**TASK OBJECTIVE**.
Copy out each line of the data that includes the string "paper".

[Before-and-after change records]
= Beginning of Section =

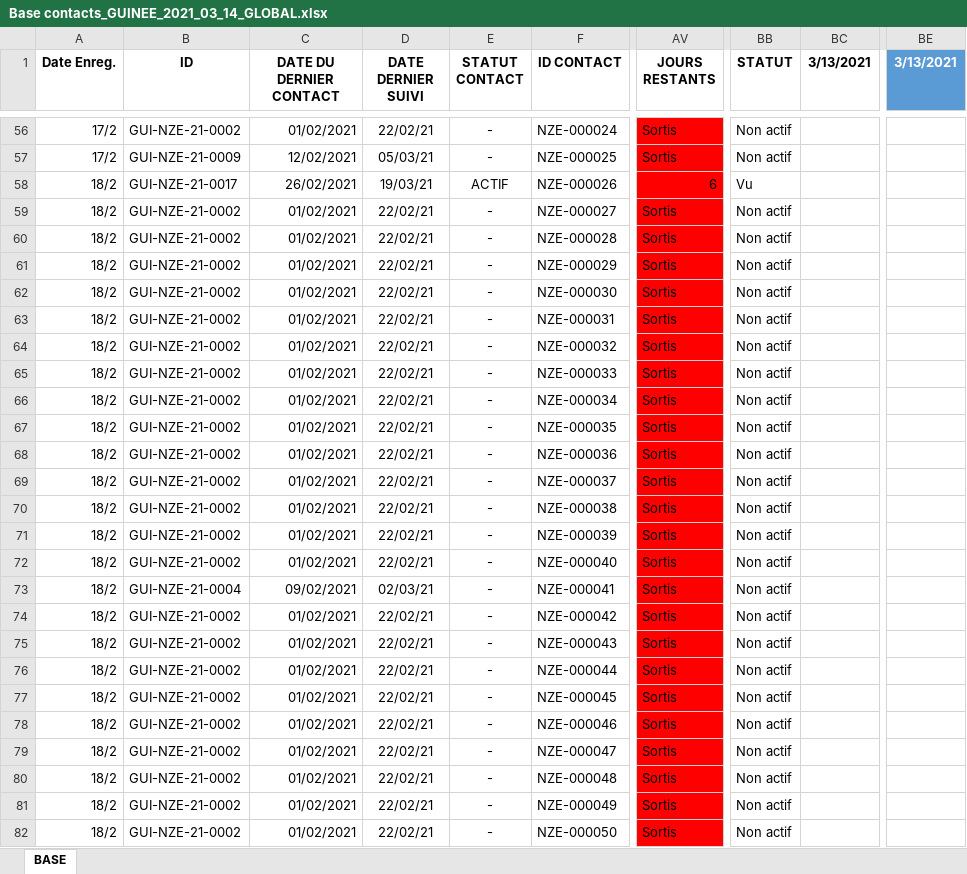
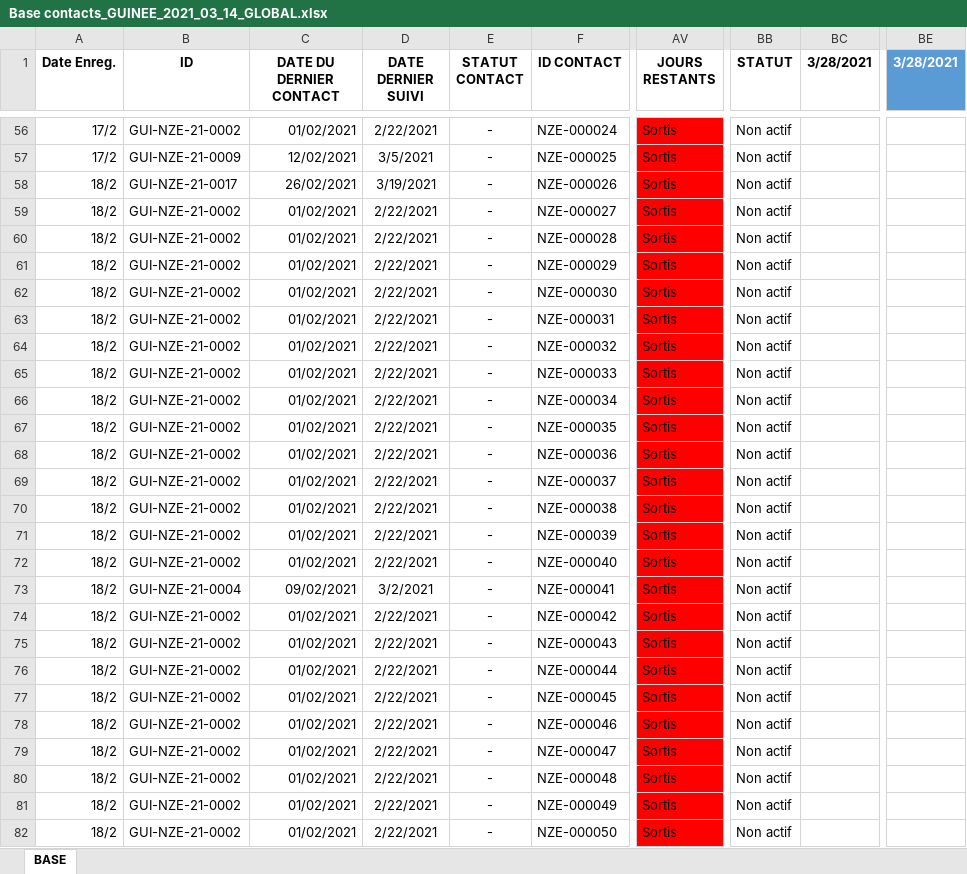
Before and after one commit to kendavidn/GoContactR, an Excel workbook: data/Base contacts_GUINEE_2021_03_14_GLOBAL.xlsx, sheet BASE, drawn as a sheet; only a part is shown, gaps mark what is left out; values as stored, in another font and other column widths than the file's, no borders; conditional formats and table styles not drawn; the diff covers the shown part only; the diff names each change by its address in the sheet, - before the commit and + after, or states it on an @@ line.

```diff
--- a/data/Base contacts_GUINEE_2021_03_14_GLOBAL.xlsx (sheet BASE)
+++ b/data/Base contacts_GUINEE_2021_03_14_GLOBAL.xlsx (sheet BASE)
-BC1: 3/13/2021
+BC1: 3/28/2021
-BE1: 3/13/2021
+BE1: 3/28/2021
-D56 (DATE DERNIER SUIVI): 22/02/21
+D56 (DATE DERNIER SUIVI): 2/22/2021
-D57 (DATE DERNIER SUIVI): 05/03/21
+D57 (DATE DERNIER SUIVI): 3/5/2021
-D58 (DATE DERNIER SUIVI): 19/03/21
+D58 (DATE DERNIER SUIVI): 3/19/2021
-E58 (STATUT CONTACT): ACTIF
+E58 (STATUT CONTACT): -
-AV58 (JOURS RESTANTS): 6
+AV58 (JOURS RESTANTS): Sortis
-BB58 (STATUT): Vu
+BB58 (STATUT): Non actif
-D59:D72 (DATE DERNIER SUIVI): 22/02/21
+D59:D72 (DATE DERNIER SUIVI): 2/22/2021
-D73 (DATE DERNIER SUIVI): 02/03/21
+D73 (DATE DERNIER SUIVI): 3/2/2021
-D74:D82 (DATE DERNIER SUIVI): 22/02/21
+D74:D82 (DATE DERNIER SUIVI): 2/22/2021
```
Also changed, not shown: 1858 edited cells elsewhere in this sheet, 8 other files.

= End of Section =
= Beginning of Section =

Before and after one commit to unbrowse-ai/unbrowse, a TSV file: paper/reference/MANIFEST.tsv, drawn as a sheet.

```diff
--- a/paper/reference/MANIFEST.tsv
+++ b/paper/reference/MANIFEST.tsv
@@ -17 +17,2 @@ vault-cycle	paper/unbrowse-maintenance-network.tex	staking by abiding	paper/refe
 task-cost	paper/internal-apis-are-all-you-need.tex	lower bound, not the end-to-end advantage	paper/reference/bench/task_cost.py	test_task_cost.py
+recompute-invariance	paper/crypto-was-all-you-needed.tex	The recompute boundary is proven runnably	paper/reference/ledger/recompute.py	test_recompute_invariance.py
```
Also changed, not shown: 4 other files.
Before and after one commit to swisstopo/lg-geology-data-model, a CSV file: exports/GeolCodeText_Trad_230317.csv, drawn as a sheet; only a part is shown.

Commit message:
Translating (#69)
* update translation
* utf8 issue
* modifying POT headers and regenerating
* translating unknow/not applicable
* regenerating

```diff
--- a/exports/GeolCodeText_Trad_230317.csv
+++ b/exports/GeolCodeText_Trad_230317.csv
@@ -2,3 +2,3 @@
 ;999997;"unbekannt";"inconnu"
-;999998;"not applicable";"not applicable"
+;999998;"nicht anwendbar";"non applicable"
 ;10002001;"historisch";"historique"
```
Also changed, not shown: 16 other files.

= End of Section =
= Beginning of Section =

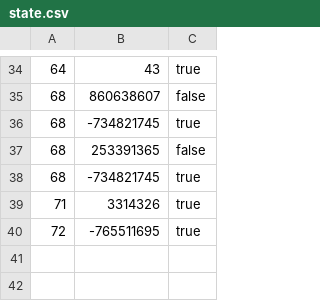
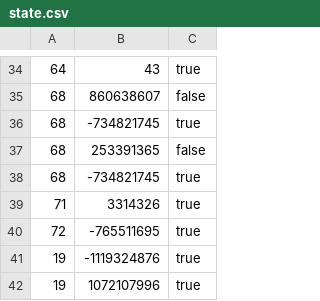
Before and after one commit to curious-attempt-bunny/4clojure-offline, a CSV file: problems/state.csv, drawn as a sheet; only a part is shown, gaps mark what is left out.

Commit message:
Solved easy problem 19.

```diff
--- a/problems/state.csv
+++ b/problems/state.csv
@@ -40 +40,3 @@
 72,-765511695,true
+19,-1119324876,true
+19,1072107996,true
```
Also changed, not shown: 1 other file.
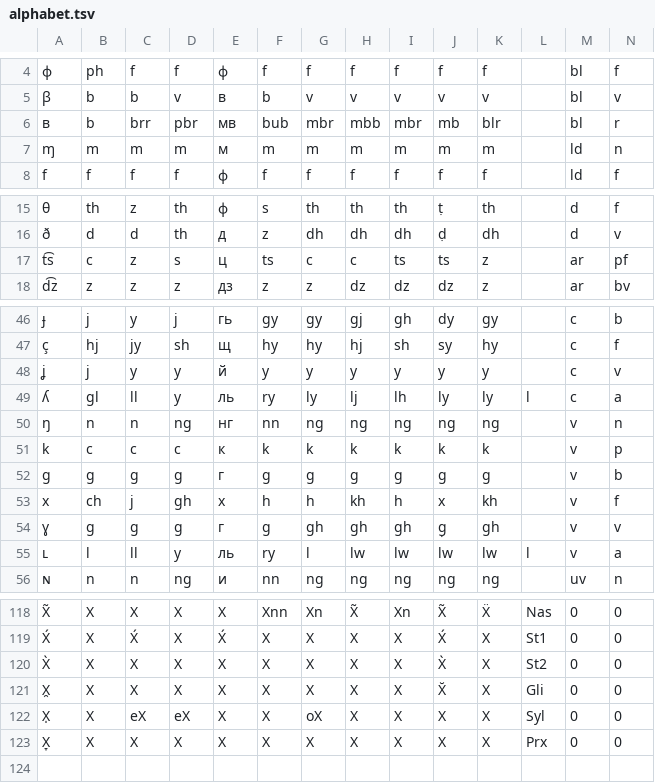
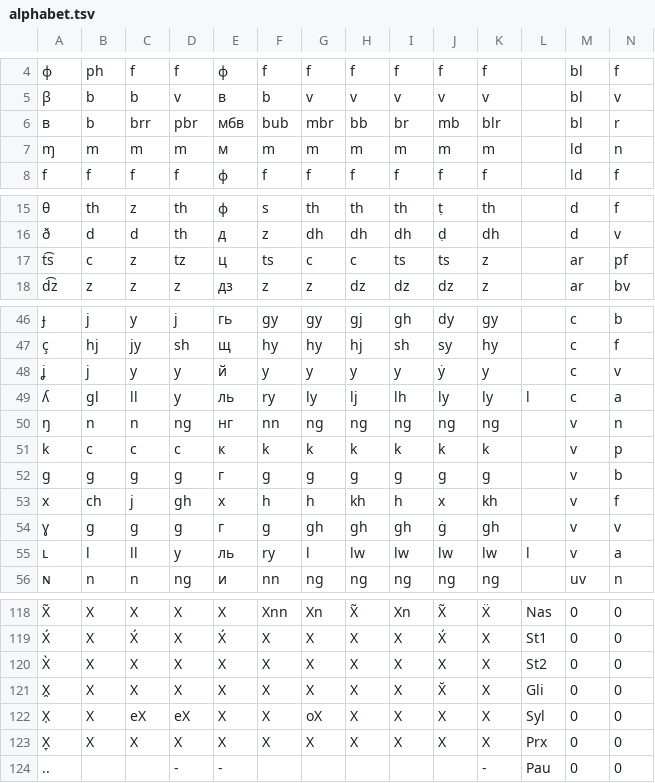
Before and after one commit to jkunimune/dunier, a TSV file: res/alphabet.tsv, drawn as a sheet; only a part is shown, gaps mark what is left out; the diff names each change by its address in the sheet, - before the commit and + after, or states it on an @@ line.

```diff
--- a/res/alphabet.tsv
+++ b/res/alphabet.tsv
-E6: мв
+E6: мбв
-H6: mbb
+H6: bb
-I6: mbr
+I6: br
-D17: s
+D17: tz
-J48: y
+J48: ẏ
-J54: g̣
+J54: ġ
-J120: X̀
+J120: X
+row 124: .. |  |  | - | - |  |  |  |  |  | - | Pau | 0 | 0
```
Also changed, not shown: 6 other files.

= End of Section =

**ANSWER TO THIS TASK**.
Before and after one commit to unbrowse-ai/unbrowse, a TSV file: paper/reference/MANIFEST.tsv, drawn as a sheet.
--- a/paper/reference/MANIFEST.tsv
+++ b/paper/reference/MANIFEST.tsv
@@ -17 +17,2 @@ vault-cycle	paper/unbrowse-maintenance-network.tex	staking by abiding	paper/refe
 task-cost	paper/internal-apis-are-all-you-need.tex	lower bound, not the end-to-end advantage	paper/reference/bench/task_cost.py	test_task_cost.py
+recompute-invariance	paper/crypto-was-all-you-needed.tex	The recompute boundary is proven runnably	paper/reference/ledger/recompute.py	test_recompute_invariance.py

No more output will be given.